Jefferson became president on March 4, 1801. During his two terms in office, he attempted to create his republican vision of a land of independent farmers. By reducing the means and powers of the government, Jefferson sought to promote peace, equality, and individual freedom. The scientist within Jefferson, however, was greatly interested in the new technologies being invented and used in the United States, and his opposition to them gradually decreased as he grew older.

During the years of Jefferson's presidency (1801–9), the United States was a largely agricultural nation, with more than 90 percent of its population living in rural areas, and fully 80 percent working on farms. Industry began to develop very slowly in the early part of the nineteenth century, and then very rapidly in the second half of the century. By 1920 more than half of the nation's population lived in cities. At the beginning of the twenty-first century, more than 80 percent of Americans lived in urban areas.

Did you know …

  • During the presidency of George Washington there was only one political party—the Federalists. No political party system existed. The two-party system came about when people like Jefferson organized in opposition to the Federalist policies of Alexander Hamilton. The Federalists believed in a strong federal government, national banks, and government aid of industrialization. Jefferson became the leader of the new party, the Republicans (also known as the
    Thomas Jefferson.
    Thomas Jefferson. (© Bettmann/Corbis.)
    Democratic-Republicans), who believed in stronger states' rights, less federal interference in people's lives, and a republic of landowning farmers.
  • Though Jefferson believed that "those who labor in the earth are the chosen people of God," he did keep his own slaves and held conflicting views about slave labor in the United States. Jefferson did not believe blacks were equal to white Americans, but by the end of his life he was convinced that slavery was morally wrong. Agonizing over the issue, he wrote a plan for the gradual emancipation (freeing) of slaves. His plan stated that the freed slaves would not live in communities with their former owners. Rather they would be sent to live in colonies in some remote land. Jefferson never submitted his plan to the government of Virginia.

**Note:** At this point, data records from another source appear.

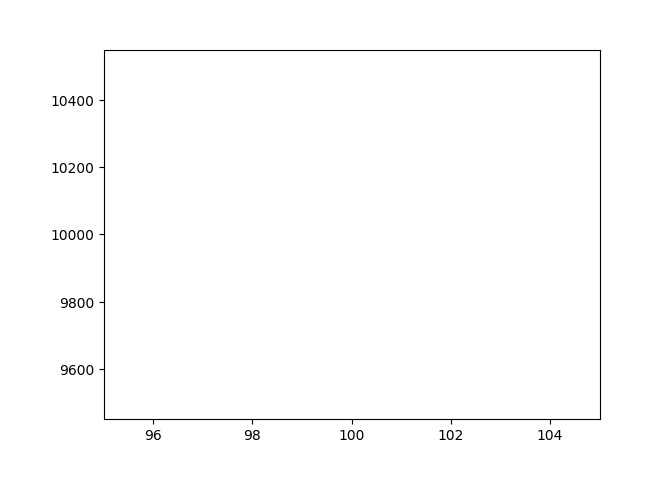
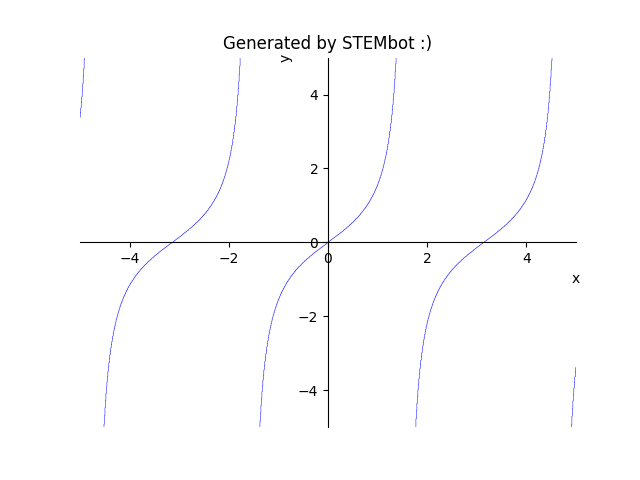
graphing working

diff --git a/modules/math_general.py b/modules/math_general.py
@@ -1,9 +1,9 @@
 import math
-import re
-import numpy as np
+import os
+from sympy.plotting import plot_implicit
+from sympy.parsing.sympy_parser import parse_expr
 import quantities as q
 from quantulum3 import parser
-import matplotlib.pyplot as plt
 from simpleeval import simple_eval, NumberTooHigh, InvalidExpression
 from utils.cache import gen_cache_name
 from utils.mathutils import get_units
@@ -58,31 +58,14 @@ async def evaluate(expression):
         ret = "Something went wrong!"
     return ret
 
-whitelist = ["sin", "cos", "tan", "sqrt", "x"]
-replace = {
-    "sin": "math.sin",
-    "cos": "math.cos",
-    "tan": "math.tan",
-    "sqrt": "math.sqrt",
-    "^": "**"
-}
-
 def graph(expression):
-    for word in re.findall('[a-zA-Z_]+', expression):
-        if word not in whitelist:
-            return f"Something went wrong! `{word}` cannot be used in an expression!"
-    for fro, to in replace.items():
-        expression.replace(fro, to)
-    def f(x):
-        return eval(expression)
-    x = np.linspace(100, 100, 250)
-    plt.plot(x, f(x))
-    plt.xlim(100, 100)
-
+    l, r = expression.replace("^", "**").split("=")
+    l, r = l.strip(), r.strip()
+    plot = plot_implicit(parse_expr(l) - parse_expr(r), show=False)
+    plot.title = "Generated by STEMbot :)"
     im_id = "test"#gen_cache_name()
     path = f'../caches/graphs/{im_id}.png'
-    plt.savefig(path, bbox_inches='tight', pad_inches=0.5)
-    plt.close()
+    plot.save(path)
     return path
 
-print(graph("x**2"))
+print(graph("y = tan(x)"))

Consider the following …

  • Explain why Thomas Jefferson believed that the growth of manufacturing in the United States was a threat to the values of the new nation. What was it about working as a farmer that Jefferson believed was morally superior to industry? Discuss some of the ideas expressed in the passage above to summarize his opposition to manufacturing in the new nation.
  • Can you envision the United States today if Thomas Jefferson and his supporters had been successful in preventing industry from developing in the United States? Do you think any good might have resulted had the country remained largely agricultural? What negative results might have occurred?

For More Information


Davis, David Brion and Steven Mintz, eds. The Boisterous Sea of Liberty: A Documentary History of America from Discovery through the Civil War. New York: Oxford University Press, 1998.

Ellis, Joseph J. The Founding Brothers: The Revolutionary Generation. New York: Alfred A. Knopf, 2001.

Hindle, Brooke, and Steven Lubar. Engines of Change: The American Industrial Revolution, 1790–1860. Washington, DC and London: Smithsonian Institution Press, 1986.

Kasson, John F. "Republican Values as a Dynamic Factor." In The Industrial Revolution in America. Edited by Gary J. Kornblith. Boston, MA: Houghton Mifflin, 1998.

Koch, Adrienne, and William Penn, eds. The Life and Writings of Thomas Jefferson. New York: Modern Library, 1944.

Randall, Willard Sterne. Thomas Jefferson: A Life. New York: Henry Holt and Company, 1993.

Web Sites

"Biography of Thomas Jefferson." The White House. (accessed on July 6, 2005).